[Web page revision data]
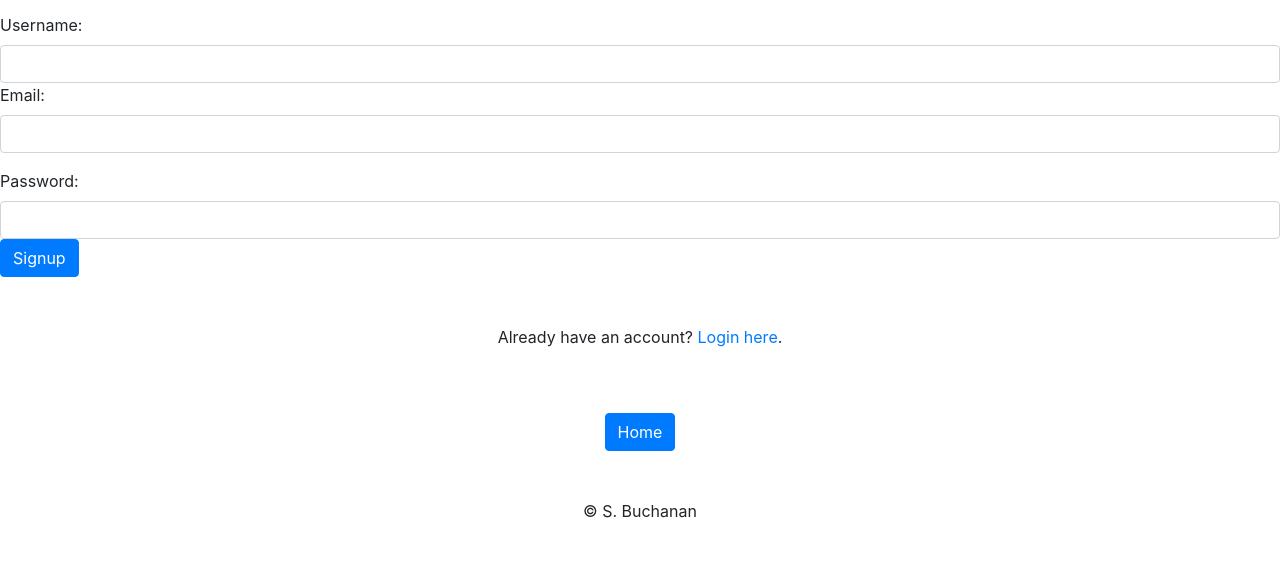
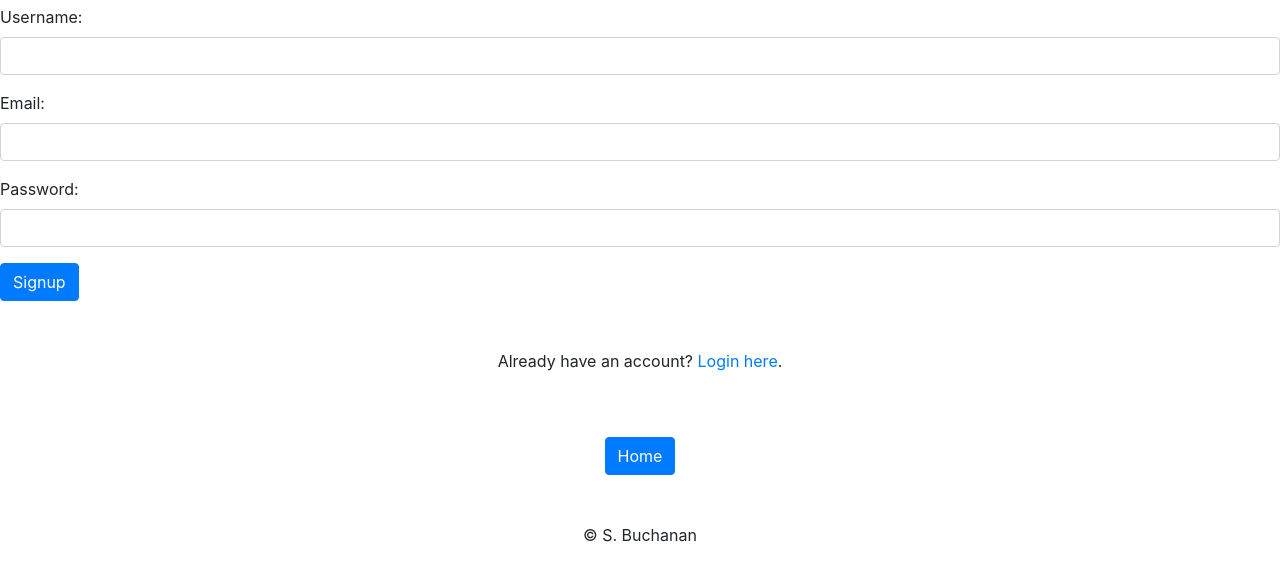
Before and after one commit to Buchatech/dadjokes-with-user-auth, a website: page features/signup/signup.html in a window 1280 px wide. Shown: the part 51-632 px from the top of the page. Drawn offline with nearby package versions, Linux system fonts and the light colour scheme.

Commit message:
Add files via upload

```diff
--- a/features/signup/signup.html
+++ b/features/signup/signup.html
@@ -8,10 +8,9 @@
 </head>
 <body>
     <div class="container">
-    <center>
     </div><h1>Signup</h1>
     <form id="signupForm" action="/signup" method="POST">
-    <div class="form-group"></div>
+    <div class="form-group">
         <label for="username">Username:</label>
         <input type="text" class="form-control" id="username" name="username" required>
     </div>
@@ -19,13 +18,12 @@
         <label for="email">Email:</label>
         <input type="email" class="form-control" id="email" name="email" required>
     </div>
-    <div class="form-group"></div>
+    <div class="form-group">
         <label for="password">Password:</label>
         <input type="password" class="form-control" id="password" name="password" required>
     </div>
         <button type="submit" class="btn btn-primary">Signup</button>
     </form>
-    </center>
 
     <br>
     <br>
```
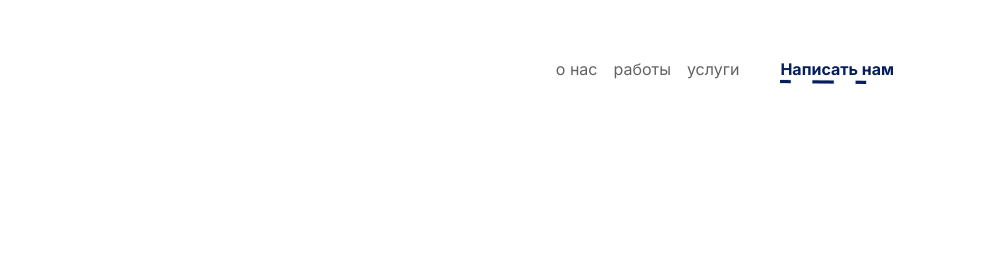
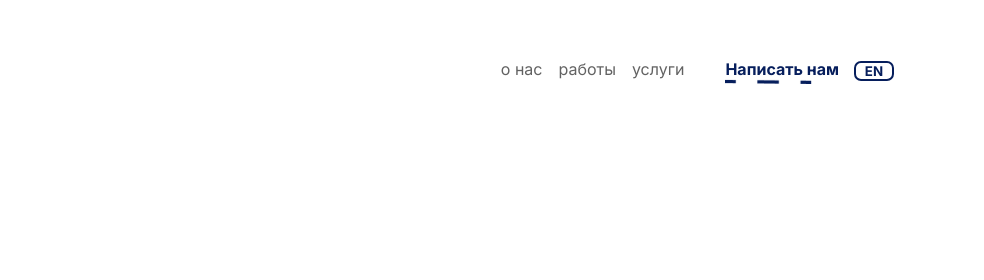
Before and after one commit to HarutDev77/CodeMilesRepo, a website: page index.html in a window 1280 px wide. Shown: the top 280 px of the page, 296-1280 px from the left. Drawn offline with Linux system fonts and the light colour scheme.

Commit message:
add EN button

```diff
--- a/css/main.scss
+++ b/css/main.scss
@@ -31,6 +31,25 @@
   position: fixed;
   top: 0;
   z-index: 10;
+}
+
+.button_lang{
+  button{
+    width: 40px;
+    margin: 0 0 18px 15px;
+    border-radius: 7px;
+    border: 2px solid #061E5C;
+    background-color: white;
+    a{
+      text-decoration: none;
+      color: #061E5C;
+      font-weight: bold;
+    }
+  }
+  button:hover{
+    cursor: pointer;
+    opacity: 0.8;
+  }
 }
 
 .cont_logo {
--- a/index.html
+++ b/index.html
@@ -27,6 +27,9 @@
                     <div class="ContactUs_cont d-flex">
                         <span><a href="#section_contact_us">Написать нам</a></span>
                         <img src="images/Line 35.png" alt="mile_img">
+                    </div>
+                    <div class="button_lang">
+                        <button><a href="https://codemiles.org">EN</a></button>
                     </div>
 
                 <div class="menu_cont_menu_burger">
```
Also changed, not shown: BBSFinance.html (+3 -0 lines), infusionGames.html (+3 -0 lines), krimskiyBriz.html (+3 -0 lines), dist/main.css, 1 other file.
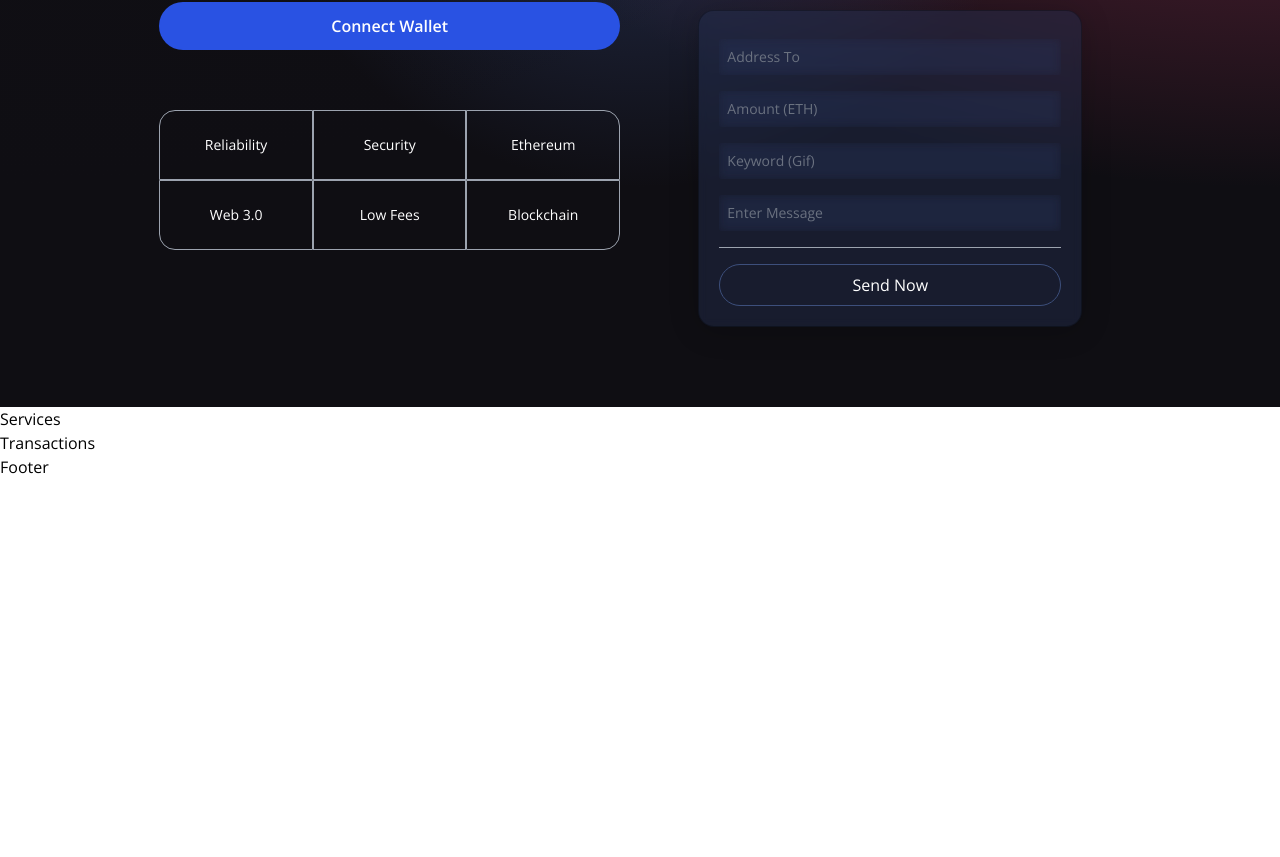
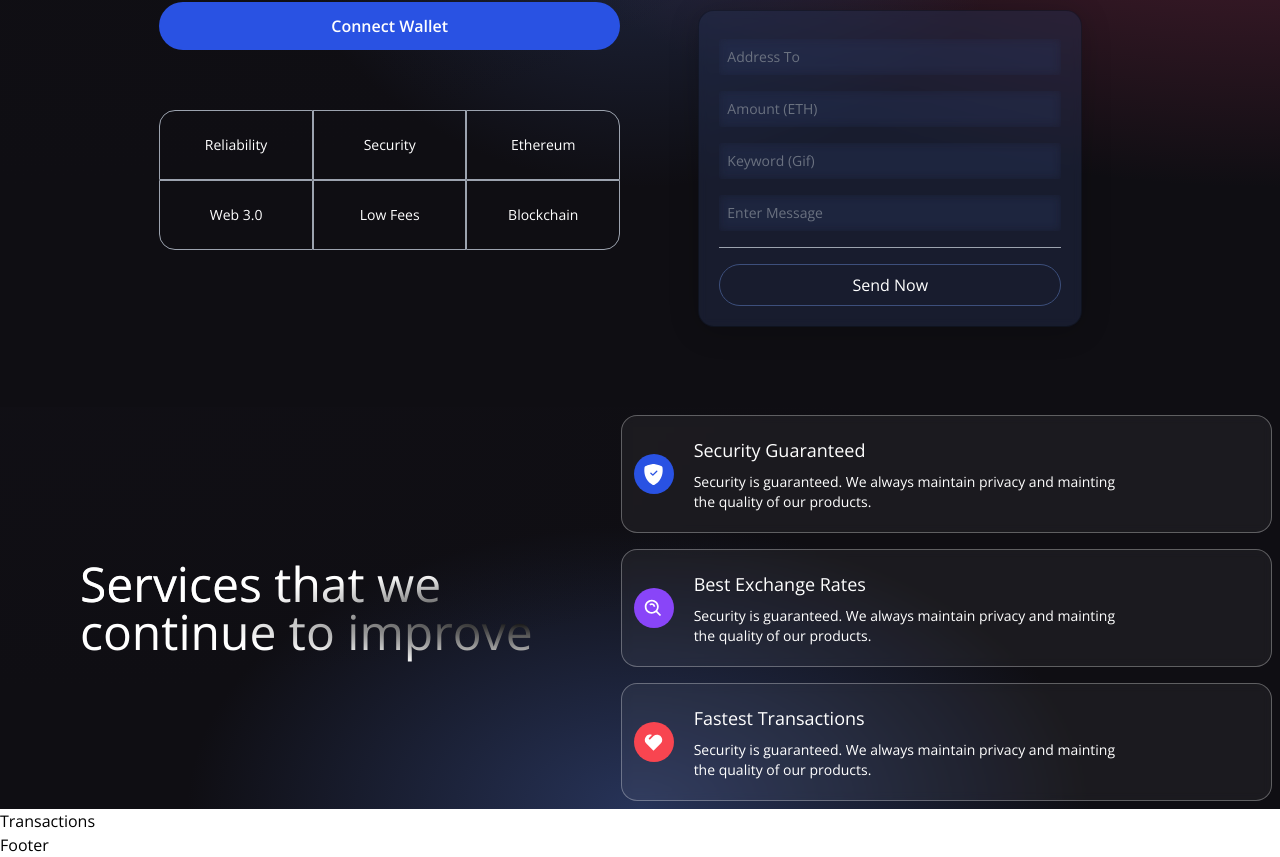
Before and after one commit to DanyGlez94/Krypto_App, a React (Vite) app: page / in a window 1280 px wide. Shown: the part 342-1199 px from the top of the page. Before the commit the page ends 821 px from the top, so only its background shows below. Built offline with nearby package versions, Linux system fonts and the light colour scheme.

Commit message:
Services section finished

```diff
--- a/src/components/Services.jsx
+++ b/src/components/Services.jsx
@@ -1,6 +1,54 @@
+import { BsShieldFillCheck } from 'react-icons/bs';
+import { BiSearchAlt } from 'react-icons/bi';
+import { RiHeart2Fill } from 'react-icons/ri';
+
+const ServiceCard = ({ color, title, icon, subtitle }) => {
+    return (
+        <div className='flex flex-row justify-start items-center white-glassmorphism p-3 m-2 cursor-pointer hover:shadow-xl'>
+            <div className={`w-10 h-10 rounded-full flex justify-center items-center ${color}`}>
+                {icon}
+            </div>
+            <div className='ml-5 flex flex-col flex-1'>
+                <h1 className='mt-2 text-white text-lg'>{title}</h1>
+                <p className='mt-2 text-white text-sm md:w-9/12 mb-2'>{subtitle}</p>
+            </div>
+        </div>
+    )
+}
+
 const Services = () => {
     return (
-        <h1>Services</h1>
+        <div className='flex flex-col md:flex-row w-full justify-center items-center gradient-bg-services'>
+            <div className='flex mf:flex-row flex-col items-center justify-between md:p-20 py-12 px-4' >
+                <div className='flex-1 flex flex-col justify-start items-start'>
+                    <h1 className='text-white text-3xl sm:text-5xl py-2 text-gradient'>
+                        Services that we
+                        <br />
+                        continue to improve
+                    </h1>
+                </div>
+            </div>
+            <div className='flex-1 flex flex-col justify-start items-center'>
+            <ServiceCard
+                color="bg-[#2952e3]"
+                title="Security Guaranteed"
+                icon={<BsShieldFillCheck fontSize={21} className='text-white' />}
+                subtitle="Security is guaranteed. We always maintain privacy and mainting the quality of our products."
+            />
+            <ServiceCard
+                color="bg-[#8945f8]"
+                title="Best Exchange Rates"
+                icon={<BiSearchAlt fontSize={21} className='text-white' />}
+                subtitle="Security is guaranteed. We always maintain privacy and mainting the quality of our products."
+            />
+            <ServiceCard
+                color="bg-[#f84550]"
+                title="Fastest Transactions"
+                icon={<RiHeart2Fill fontSize={21} className='text-white' />}
+                subtitle="Security is guaranteed. We always maintain privacy and mainting the quality of our products."
+            />
+            </div>
+        </div>
     );
 }
 
```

◆ WHAT THE TASK REQUIRES
Omit every image. Quote each record exactly.

◆ OUTPUT FOR THIS EXERCISE
Before and after one commit to Buchatech/dadjokes-with-user-auth, a website: page features/signup/signup.html in a window 1280 px wide. Shown: the part 51-632 px from the top of the page. Drawn offline with nearby package versions, Linux system fonts and the light colour scheme.

Commit message:
Add files via upload

```diff
--- a/features/signup/signup.html
+++ b/features/signup/signup.html
@@ -8,10 +8,9 @@
 </head>
 <body>
     <div class="container">
-    <center>
     </div><h1>Signup</h1>
     <form id="signupForm" action="/signup" method="POST">
-    <div class="form-group"></div>
+    <div class="form-group">
         <label for="username">Username:</label>
         <input type="text" class="form-control" id="username" name="username" required>
     </div>
@@ -19,13 +18,12 @@
         <label for="email">Email:</label>
         <input type="email" class="form-control" id="email" name="email" required>
     </div>
-    <div class="form-group"></div>
+    <div class="form-group">
         <label for="password">Password:</label>
         <input type="password" class="form-control" id="password" name="password" required>
     </div>
         <button type="submit" class="btn btn-primary">Signup</button>
     </form>
-    </center>
 
     <br>
     <br>
```
Before and after one commit to HarutDev77/CodeMilesRepo, a website: page index.html in a window 1280 px wide. Shown: the top 280 px of the page, 296-1280 px from the left. Drawn offline with Linux system fonts and the light colour scheme.

Commit message:
add EN button

```diff
--- a/css/main.scss
+++ b/css/main.scss
@@ -31,6 +31,25 @@
   position: fixed;
   top: 0;
   z-index: 10;
+}
+
+.button_lang{
+  button{
+    width: 40px;
+    margin: 0 0 18px 15px;
+    border-radius: 7px;
+    border: 2px solid #061E5C;
+    background-color: white;
+    a{
+      text-decoration: none;
+      color: #061E5C;
+      font-weight: bold;
+    }
+  }
+  button:hover{
+    cursor: pointer;
+    opacity: 0.8;
+  }
 }
 
 .cont_logo {
--- a/index.html
+++ b/index.html
@@ -27,6 +27,9 @@
                     <div class="ContactUs_cont d-flex">
                         <span><a href="#section_contact_us">Написать нам</a></span>
                         <img src="images/Line 35.png" alt="mile_img">
+                    </div>
+                    <div class="button_lang">
+                        <button><a href="https://codemiles.org">EN</a></button>
                     </div>
 
                 <div class="menu_cont_menu_burger">
```
Also changed, not shown: BBSFinance.html (+3 -0 lines), infusionGames.html (+3 -0 lines), krimskiyBriz.html (+3 -0 lines), dist/main.css, 1 other file.
Before and after one commit to DanyGlez94/Krypto_App, a React (Vite) app: page / in a window 1280 px wide. Shown: the part 342-1199 px from the top of the page. Before the commit the page ends 821 px from the top, so only its background shows below. Built offline with nearby package versions, Linux system fonts and the light colour scheme.

Commit message:
Services section finished

```diff
--- a/src/components/Services.jsx
+++ b/src/components/Services.jsx
@@ -1,6 +1,54 @@
+import { BsShieldFillCheck } from 'react-icons/bs';
+import { BiSearchAlt } from 'react-icons/bi';
+import { RiHeart2Fill } from 'react-icons/ri';
+
+const ServiceCard = ({ color, title, icon, subtitle }) => {
+    return (
+        <div className='flex flex-row justify-start items-center white-glassmorphism p-3 m-2 cursor-pointer hover:shadow-xl'>
+            <div className={`w-10 h-10 rounded-full flex justify-center items-center ${color}`}>
+                {icon}
+            </div>
+            <div className='ml-5 flex flex-col flex-1'>
+                <h1 className='mt-2 text-white text-lg'>{title}</h1>
+                <p className='mt-2 text-white text-sm md:w-9/12 mb-2'>{subtitle}</p>
+            </div>
+        </div>
+    )
+}
+
 const Services = () => {
     return (
-        <h1>Services</h1>
+        <div className='flex flex-col md:flex-row w-full justify-center items-center gradient-bg-services'>
+            <div className='flex mf:flex-row flex-col items-center justify-between md:p-20 py-12 px-4' >
+                <div className='flex-1 flex flex-col justify-start items-start'>
+                    <h1 className='text-white text-3xl sm:text-5xl py-2 text-gradient'>
+                        Services that we
+                        <br />
+                        continue to improve
+                    </h1>
+                </div>
+            </div>
+            <div className='flex-1 flex flex-col justify-start items-center'>
+            <ServiceCard
+                color="bg-[#2952e3]"
+                title="Security Guaranteed"
+                icon={<BsShieldFillCheck fontSize={21} className='text-white' />}
+                subtitle="Security is guaranteed. We always maintain privacy and mainting the quality of our products."
+            />
+            <ServiceCard
+                color="bg-[#8945f8]"
+                title="Best Exchange Rates"
+                icon={<BiSearchAlt fontSize={21} className='text-white' />}
+                subtitle="Security is guaranteed. We always maintain privacy and mainting the quality of our products."
+            />
+            <ServiceCard
+                color="bg-[#f84550]"
+                title="Fastest Transactions"
+                icon={<RiHeart2Fill fontSize={21} className='text-white' />}
+                subtitle="Security is guaranteed. We always maintain privacy and mainting the quality of our products."
+            />
+            </div>
+        </div>
     );
 }
 
```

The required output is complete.